“Trust but verify” is not an adage that modern cybersecurity teams should be repeating. We all need to update our mantra to be: “Never trust. Always verify.”
We see the need for this mentality in everything from phishing emails to questionable changes made within company IT infrastructure. We can’t trust that the person claiming to be our CEO in a strange email is our CEO and “verify later”. We need to question that immediately.
Verify first, and skip the trust unless it’s earned. And that trust is only temporarily.
Zero Trust Network Access (ZTNA) is an approach to IT where trust is never implicit. Trust needs to be earned, repeatedly, to ensure that everything inside your network (and of course outside) is a verified, trusted resource.
While we can thank Stephen Paul Marsh’s doctoral thesis on computation security for the term “Zero Trust”, the modern concept was reintroduced to the world by Forrester analyst John Kindervag. And like seemingly everything in our digital lives, once Google tested it in 2009 with BeyondCorp, it started to take off.
In the wake of the OPM data breach, the U.S. government began to take (and promote) a Zero Trust approach. In an article, Representative Jason Chaffetz points out that were Zero Trust implemented at the time of the OPM attack, “Zero trust would have profoundly limited the attacker’s ability to move within OPM’s network and access such sensitive data.” This endorsement of Zero Trust from the federal government made the approach centerstage.
It was a lot easier to trust things inside your network when your network was inside an office along with all of your employees. But that’s not the case anymore. Employees are spread far and wide, and often your company network includes employees who are working from home and relying on home routers.
Your network is a distributed workforce of home offices, WeWork spaces, cafes, IoT devices, mobile tablets, and various other infrastructure.
This change in the last year has really cemented the need for complete adoption of Zero Trust Network Access. Susan Gosselin on CIO Insight called 2021 the “year for Zero Trust security.” Attacks occurring from within company infrastructure by outside attackers made that clear. So the need for repeated authentication is a huge must-have for cybersecurity professionals (and companies as a whole) going forward.
In reality, you don’t know who’s behind that desk.
Despite how often the term gets thrown around, ZTNA isn’t as widely adopted as you think it is.
One of the biggest issues with the concept of “Zero Trust” is that it’s a model, not a tool you can deploy. And so, a lot of companies think they’re employing Zero Trust when really they’re leaving it to their employees to apply a Zero Trust mindset ad hoc. And then there are companies that have a Zero Trust model in one department, but it’s not company-wide. And then there are the companies that think implementing ZTNA means an overhaul of their entire security framework.
But moving to Zero Trust doesn’t me re-architecting everything. It means applying that model to everything you’re doing currently and then adopting the tools you need to fill in the gaps.

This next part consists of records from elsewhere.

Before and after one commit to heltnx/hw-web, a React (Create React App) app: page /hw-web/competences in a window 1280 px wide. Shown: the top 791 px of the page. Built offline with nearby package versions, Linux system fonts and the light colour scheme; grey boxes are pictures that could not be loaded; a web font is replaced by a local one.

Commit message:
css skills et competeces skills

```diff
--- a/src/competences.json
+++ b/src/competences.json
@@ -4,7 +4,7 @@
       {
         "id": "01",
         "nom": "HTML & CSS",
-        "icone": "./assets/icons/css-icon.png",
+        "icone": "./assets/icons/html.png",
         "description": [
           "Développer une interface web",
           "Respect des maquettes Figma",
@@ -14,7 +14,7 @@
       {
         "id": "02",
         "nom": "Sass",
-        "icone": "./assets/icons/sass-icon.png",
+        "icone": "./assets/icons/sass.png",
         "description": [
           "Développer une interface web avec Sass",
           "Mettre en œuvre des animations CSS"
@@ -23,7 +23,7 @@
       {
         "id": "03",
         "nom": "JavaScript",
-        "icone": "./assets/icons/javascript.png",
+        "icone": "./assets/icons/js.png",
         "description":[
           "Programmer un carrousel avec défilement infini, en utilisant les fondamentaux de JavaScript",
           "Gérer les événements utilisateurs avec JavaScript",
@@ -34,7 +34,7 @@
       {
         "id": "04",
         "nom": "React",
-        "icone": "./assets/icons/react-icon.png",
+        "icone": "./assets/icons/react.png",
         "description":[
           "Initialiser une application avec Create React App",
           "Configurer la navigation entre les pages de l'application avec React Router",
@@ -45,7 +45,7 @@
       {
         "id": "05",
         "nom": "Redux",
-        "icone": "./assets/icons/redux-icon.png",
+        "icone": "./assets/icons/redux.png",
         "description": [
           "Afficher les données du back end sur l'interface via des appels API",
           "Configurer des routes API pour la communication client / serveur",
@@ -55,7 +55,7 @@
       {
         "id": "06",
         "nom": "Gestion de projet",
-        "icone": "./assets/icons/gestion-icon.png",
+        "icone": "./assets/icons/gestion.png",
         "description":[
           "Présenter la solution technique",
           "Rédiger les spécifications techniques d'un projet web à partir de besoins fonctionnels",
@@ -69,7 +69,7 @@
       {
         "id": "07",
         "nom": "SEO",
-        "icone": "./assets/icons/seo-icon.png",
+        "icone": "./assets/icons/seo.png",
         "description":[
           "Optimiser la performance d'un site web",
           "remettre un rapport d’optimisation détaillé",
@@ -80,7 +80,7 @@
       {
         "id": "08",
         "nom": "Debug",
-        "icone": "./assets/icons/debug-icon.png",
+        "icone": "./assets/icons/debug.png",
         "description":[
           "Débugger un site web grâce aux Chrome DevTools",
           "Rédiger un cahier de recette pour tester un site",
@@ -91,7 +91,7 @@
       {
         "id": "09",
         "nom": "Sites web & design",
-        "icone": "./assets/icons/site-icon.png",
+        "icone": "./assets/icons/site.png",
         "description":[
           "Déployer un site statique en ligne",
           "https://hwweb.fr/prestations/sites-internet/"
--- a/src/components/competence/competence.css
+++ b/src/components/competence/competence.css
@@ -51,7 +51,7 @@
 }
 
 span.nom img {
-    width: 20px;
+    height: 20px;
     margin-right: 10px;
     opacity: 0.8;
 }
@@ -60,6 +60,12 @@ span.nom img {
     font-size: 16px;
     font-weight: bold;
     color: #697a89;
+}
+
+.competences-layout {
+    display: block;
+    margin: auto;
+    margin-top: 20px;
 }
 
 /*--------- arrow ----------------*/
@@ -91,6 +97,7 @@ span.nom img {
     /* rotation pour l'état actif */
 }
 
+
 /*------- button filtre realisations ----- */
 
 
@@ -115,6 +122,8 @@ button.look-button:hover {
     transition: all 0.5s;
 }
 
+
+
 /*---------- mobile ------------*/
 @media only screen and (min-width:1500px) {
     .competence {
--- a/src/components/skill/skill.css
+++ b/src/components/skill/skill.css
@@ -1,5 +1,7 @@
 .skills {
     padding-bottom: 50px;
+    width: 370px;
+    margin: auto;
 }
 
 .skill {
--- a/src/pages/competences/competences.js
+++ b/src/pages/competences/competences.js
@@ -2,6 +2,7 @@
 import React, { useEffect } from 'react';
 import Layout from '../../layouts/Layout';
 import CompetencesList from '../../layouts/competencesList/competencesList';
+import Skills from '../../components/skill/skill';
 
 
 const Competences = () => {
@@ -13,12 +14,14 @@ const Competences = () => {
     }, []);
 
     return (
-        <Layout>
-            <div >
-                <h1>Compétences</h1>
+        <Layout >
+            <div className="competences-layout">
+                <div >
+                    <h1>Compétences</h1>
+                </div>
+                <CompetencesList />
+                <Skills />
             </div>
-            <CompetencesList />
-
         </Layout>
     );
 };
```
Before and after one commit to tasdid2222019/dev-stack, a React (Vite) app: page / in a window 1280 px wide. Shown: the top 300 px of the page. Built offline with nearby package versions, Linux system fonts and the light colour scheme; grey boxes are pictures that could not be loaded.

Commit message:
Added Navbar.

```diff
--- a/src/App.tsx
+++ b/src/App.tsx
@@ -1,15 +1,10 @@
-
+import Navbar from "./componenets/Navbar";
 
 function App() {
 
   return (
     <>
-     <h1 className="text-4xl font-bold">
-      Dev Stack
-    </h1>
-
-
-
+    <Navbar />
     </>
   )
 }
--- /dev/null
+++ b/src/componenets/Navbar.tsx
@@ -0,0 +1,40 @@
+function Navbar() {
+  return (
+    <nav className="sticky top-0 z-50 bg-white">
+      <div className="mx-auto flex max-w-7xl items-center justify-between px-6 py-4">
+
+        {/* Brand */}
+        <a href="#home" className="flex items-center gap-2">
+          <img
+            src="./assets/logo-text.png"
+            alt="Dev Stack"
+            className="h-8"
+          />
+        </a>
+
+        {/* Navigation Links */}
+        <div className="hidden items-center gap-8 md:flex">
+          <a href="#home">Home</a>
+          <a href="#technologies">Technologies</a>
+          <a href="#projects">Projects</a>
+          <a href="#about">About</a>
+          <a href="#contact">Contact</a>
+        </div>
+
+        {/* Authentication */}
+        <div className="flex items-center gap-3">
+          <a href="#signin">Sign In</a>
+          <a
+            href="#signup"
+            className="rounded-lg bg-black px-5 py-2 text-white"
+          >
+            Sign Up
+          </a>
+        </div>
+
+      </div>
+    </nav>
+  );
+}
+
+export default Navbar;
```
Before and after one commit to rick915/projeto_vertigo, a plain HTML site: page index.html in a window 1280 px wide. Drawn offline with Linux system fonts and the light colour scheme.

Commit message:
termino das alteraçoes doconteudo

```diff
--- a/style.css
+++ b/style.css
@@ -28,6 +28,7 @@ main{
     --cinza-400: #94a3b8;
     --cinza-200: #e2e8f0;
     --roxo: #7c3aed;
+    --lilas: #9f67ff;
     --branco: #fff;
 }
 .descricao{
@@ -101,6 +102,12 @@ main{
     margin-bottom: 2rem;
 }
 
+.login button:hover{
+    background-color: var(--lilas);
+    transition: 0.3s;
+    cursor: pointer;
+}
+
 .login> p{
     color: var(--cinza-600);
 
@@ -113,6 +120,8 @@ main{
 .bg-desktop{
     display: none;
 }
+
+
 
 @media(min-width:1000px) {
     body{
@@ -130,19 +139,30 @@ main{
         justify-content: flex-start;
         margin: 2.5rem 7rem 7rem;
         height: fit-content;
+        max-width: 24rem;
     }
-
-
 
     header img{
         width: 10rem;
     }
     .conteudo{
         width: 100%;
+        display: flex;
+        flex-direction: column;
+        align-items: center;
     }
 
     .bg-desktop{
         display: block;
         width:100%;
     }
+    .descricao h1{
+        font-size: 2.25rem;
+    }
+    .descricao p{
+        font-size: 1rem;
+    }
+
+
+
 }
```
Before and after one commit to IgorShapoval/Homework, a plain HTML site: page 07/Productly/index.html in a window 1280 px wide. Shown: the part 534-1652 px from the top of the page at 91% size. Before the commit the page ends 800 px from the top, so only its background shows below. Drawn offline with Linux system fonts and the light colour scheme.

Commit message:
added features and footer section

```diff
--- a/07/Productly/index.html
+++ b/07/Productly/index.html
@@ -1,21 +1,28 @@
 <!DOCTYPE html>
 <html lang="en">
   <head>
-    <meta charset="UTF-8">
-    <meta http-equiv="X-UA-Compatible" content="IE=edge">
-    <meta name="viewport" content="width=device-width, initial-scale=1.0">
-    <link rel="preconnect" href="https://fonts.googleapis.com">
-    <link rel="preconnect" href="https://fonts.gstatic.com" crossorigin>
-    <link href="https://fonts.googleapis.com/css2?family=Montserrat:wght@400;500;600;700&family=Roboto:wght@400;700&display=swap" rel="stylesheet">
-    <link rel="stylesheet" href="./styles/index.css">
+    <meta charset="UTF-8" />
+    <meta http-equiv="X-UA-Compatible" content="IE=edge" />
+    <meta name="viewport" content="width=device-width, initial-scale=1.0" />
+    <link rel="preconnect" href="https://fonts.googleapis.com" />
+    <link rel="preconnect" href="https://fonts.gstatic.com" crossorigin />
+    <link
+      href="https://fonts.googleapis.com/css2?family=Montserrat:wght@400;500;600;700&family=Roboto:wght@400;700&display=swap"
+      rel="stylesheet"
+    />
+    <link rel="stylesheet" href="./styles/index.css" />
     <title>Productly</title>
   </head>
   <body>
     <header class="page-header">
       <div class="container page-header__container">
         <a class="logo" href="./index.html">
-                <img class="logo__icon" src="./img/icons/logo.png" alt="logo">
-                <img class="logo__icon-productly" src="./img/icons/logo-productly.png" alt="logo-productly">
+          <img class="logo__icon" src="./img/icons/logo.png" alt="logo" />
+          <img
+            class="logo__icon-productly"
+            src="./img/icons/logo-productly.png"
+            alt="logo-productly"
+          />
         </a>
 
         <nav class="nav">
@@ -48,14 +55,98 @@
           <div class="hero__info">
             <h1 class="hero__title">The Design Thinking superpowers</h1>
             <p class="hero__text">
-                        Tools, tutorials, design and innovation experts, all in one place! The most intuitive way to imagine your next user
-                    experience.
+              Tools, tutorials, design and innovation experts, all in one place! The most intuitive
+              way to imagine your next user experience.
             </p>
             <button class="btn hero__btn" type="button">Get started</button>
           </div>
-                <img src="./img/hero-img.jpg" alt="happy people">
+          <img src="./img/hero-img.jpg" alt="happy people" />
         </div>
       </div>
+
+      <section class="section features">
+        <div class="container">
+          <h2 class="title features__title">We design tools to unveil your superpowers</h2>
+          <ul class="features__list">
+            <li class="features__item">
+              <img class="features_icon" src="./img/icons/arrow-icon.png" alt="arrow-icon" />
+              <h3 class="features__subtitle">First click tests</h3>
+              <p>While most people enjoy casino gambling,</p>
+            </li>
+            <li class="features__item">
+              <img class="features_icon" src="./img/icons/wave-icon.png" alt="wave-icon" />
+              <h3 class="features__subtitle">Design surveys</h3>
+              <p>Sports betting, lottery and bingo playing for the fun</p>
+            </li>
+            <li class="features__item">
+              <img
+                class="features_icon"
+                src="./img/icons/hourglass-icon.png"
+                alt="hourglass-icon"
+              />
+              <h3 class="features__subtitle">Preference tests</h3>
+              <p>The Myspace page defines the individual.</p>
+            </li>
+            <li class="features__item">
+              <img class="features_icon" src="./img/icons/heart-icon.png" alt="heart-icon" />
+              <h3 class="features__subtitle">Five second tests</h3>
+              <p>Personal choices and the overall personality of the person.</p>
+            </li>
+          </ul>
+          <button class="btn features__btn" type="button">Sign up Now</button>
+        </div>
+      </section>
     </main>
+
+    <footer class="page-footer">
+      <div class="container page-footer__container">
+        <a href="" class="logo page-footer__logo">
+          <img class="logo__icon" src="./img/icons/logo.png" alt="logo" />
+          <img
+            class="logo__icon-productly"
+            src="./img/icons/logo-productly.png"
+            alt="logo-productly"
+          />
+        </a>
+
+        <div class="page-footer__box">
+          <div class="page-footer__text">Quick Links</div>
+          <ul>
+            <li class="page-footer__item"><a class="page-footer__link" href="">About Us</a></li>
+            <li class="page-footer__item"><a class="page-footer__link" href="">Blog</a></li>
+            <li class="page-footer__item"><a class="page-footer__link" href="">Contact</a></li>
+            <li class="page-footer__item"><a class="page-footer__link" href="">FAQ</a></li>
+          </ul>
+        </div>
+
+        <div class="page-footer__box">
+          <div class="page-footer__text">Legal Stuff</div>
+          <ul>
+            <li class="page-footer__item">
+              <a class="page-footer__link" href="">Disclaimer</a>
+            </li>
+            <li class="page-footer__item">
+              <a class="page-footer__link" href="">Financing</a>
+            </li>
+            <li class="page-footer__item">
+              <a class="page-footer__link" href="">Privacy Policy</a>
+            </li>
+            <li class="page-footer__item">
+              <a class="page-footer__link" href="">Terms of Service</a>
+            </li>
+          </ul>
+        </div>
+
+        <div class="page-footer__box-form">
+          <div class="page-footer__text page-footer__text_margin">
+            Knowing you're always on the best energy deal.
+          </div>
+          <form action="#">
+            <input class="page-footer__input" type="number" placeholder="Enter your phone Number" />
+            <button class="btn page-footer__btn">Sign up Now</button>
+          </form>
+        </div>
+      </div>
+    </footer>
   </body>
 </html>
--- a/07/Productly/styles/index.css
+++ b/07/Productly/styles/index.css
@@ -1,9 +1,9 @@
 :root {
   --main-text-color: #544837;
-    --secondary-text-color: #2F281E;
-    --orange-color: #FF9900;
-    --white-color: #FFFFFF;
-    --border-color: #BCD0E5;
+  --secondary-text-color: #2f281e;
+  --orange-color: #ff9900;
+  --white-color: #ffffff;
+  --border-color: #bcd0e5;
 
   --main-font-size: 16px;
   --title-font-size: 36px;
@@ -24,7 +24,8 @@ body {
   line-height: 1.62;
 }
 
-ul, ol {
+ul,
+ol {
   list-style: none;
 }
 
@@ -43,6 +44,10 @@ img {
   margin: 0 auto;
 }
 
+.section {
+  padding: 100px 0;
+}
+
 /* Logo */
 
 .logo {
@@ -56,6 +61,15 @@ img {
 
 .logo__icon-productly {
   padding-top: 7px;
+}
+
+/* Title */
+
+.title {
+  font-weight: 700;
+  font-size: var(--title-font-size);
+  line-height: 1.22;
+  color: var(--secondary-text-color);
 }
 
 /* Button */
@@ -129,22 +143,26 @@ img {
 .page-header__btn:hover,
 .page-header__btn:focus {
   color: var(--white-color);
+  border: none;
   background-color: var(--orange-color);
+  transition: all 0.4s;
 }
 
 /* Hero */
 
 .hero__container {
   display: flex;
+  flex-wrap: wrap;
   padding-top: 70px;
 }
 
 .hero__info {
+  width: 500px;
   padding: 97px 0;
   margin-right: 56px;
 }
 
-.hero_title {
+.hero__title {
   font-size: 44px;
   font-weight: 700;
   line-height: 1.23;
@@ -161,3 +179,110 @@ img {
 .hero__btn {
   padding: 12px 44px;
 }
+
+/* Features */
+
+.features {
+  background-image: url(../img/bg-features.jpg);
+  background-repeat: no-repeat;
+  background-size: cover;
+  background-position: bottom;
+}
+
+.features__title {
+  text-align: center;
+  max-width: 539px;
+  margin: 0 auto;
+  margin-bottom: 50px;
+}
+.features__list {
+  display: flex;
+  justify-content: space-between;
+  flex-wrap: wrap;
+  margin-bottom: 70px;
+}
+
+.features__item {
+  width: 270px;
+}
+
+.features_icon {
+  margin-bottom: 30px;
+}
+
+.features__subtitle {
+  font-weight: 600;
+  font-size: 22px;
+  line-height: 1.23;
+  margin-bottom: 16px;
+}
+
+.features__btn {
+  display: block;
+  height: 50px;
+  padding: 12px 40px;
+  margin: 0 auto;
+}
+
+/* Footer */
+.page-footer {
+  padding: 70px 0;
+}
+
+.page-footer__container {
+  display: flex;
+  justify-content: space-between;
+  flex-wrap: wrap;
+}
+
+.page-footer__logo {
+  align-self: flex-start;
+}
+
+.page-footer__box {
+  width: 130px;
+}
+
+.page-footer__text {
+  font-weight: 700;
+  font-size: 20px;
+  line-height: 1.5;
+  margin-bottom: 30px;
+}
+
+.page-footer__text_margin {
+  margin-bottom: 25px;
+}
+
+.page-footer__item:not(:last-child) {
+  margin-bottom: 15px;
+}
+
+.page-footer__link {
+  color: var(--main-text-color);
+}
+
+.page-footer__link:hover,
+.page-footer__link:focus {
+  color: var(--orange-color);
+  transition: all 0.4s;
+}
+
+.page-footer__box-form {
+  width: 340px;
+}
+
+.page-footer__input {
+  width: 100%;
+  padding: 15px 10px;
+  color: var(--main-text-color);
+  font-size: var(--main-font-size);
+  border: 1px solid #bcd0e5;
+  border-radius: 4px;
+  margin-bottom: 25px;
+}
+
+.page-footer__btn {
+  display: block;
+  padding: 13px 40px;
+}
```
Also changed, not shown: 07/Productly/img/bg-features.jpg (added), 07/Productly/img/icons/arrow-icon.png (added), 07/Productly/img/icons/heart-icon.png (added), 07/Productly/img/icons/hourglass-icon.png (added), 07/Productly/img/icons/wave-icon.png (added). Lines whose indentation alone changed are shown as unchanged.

What you really need are the right tools in place to support a Zero Trust framework. This way, there is less pressure on individuals to “take a Zero Trust approach” since everything is put in place so that their only choice is to take a Zero Trust action inside a Zero Trust model.
So what does this look like?
It means putting “trust” barriers between people and the actions they take. When you implement our DNS security, that means that no website any of your users want to go to is inherently trusted. You put that website under a microscope to find out what category it falls into and whether or not it’s malicious.
And this protects you as sites inevitably change. Formerly malicious sites are taken down, purchased by new owners, and turn into small business websites. Alternatively, previously “trusthworthy” websites can be hacked. Our AI looks for markers that indicate a site is now deceptive, and will categorize that site as a threat.
Additionally, we see our features such as Multi-factor Authentication as an important part of a Zero Trust architecture, enabling our users to prevent threat actors or employees lacking the right permissions and the ability to login and change your company’s DNS security policies.
When you work in the cloud, DNS is the road that your entire infrastructure is built on. It’s important that you implement a Zero Trust model when it comes to how your employees use it.